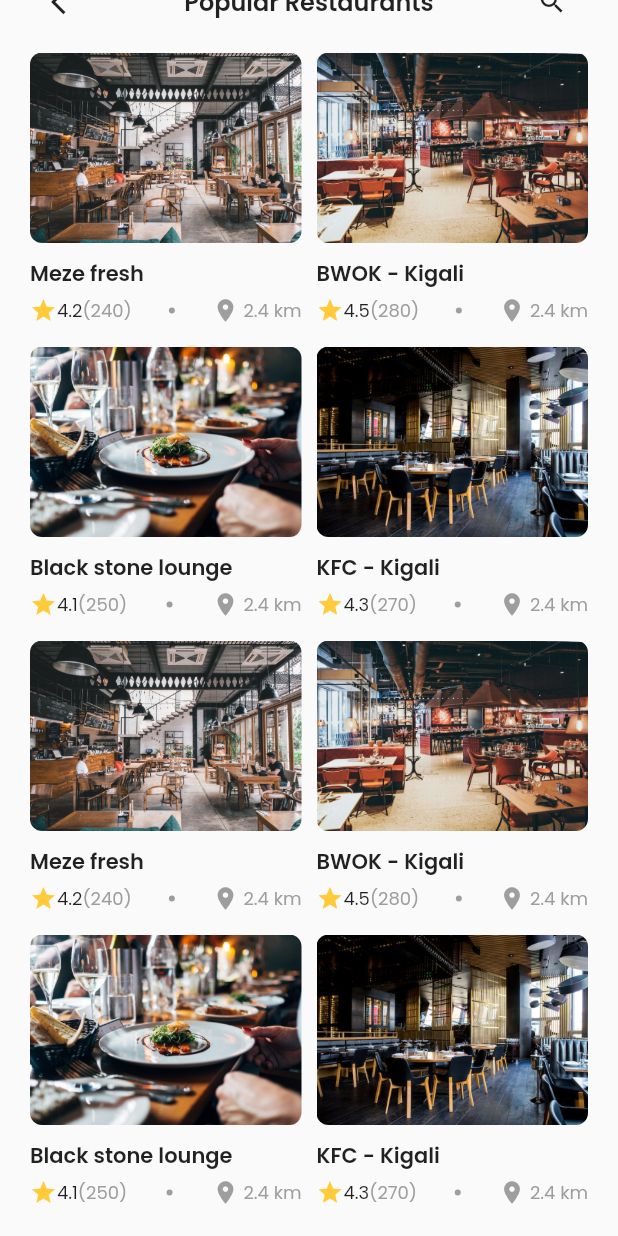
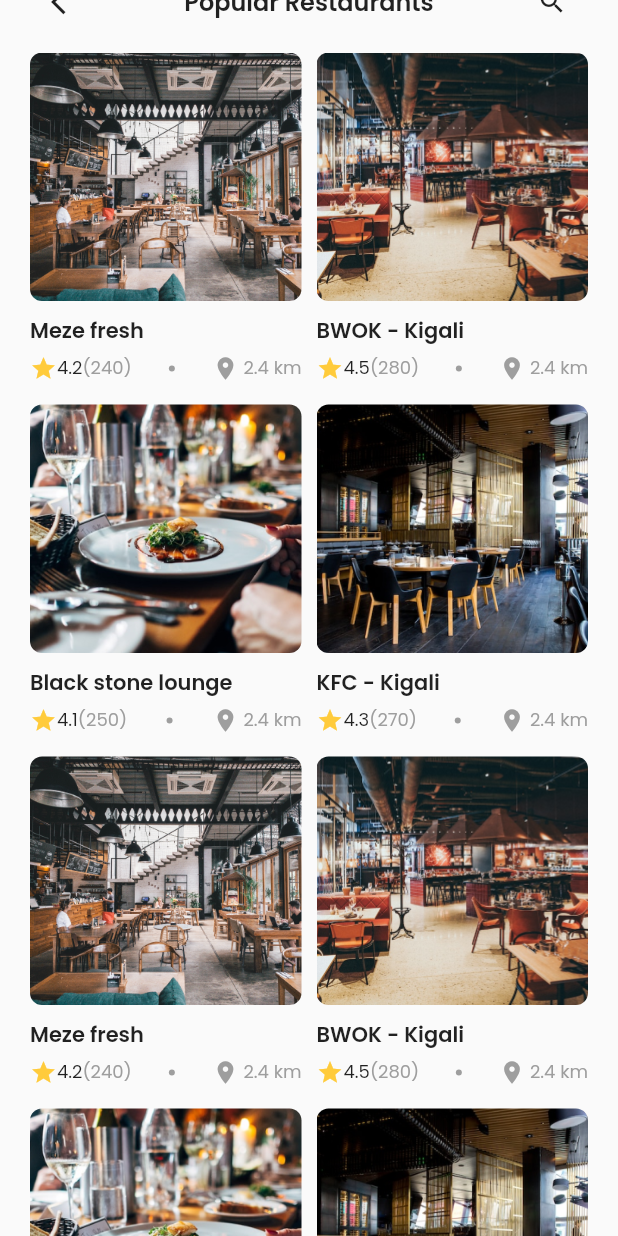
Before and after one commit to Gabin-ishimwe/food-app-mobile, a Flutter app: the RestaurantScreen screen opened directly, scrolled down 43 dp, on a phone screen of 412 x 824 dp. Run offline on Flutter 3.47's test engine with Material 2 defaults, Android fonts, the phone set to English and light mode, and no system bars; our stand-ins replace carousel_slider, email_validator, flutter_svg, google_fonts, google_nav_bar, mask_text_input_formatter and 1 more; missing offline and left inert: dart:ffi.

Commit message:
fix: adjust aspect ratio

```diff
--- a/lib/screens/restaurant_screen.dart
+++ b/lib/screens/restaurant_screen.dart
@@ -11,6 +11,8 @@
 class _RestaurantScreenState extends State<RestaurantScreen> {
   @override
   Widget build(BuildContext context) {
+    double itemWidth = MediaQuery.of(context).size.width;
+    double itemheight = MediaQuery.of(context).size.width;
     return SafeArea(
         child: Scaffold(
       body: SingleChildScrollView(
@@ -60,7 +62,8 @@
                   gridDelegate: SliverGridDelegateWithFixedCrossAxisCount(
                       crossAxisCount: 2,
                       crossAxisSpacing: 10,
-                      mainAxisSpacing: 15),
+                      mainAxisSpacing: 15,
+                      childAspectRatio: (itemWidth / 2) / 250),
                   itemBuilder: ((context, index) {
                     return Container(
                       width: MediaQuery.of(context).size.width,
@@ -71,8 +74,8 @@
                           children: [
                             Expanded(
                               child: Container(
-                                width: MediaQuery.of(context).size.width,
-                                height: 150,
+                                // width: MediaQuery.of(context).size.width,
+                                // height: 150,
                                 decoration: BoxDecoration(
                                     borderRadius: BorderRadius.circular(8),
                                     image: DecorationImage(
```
· · · ·
◆ Exercise instructions
Return a copy of each line in the records above that has "context" in it.

◆ Exercise solution
   Widget build(BuildContext context) {
+    double itemWidth = MediaQuery.of(context).size.width;
+    double itemheight = MediaQuery.of(context).size.width;
                   itemBuilder: ((context, index) {
                       width: MediaQuery.of(context).size.width,
-                                width: MediaQuery.of(context).size.width,
+                                // width: MediaQuery.of(context).size.width,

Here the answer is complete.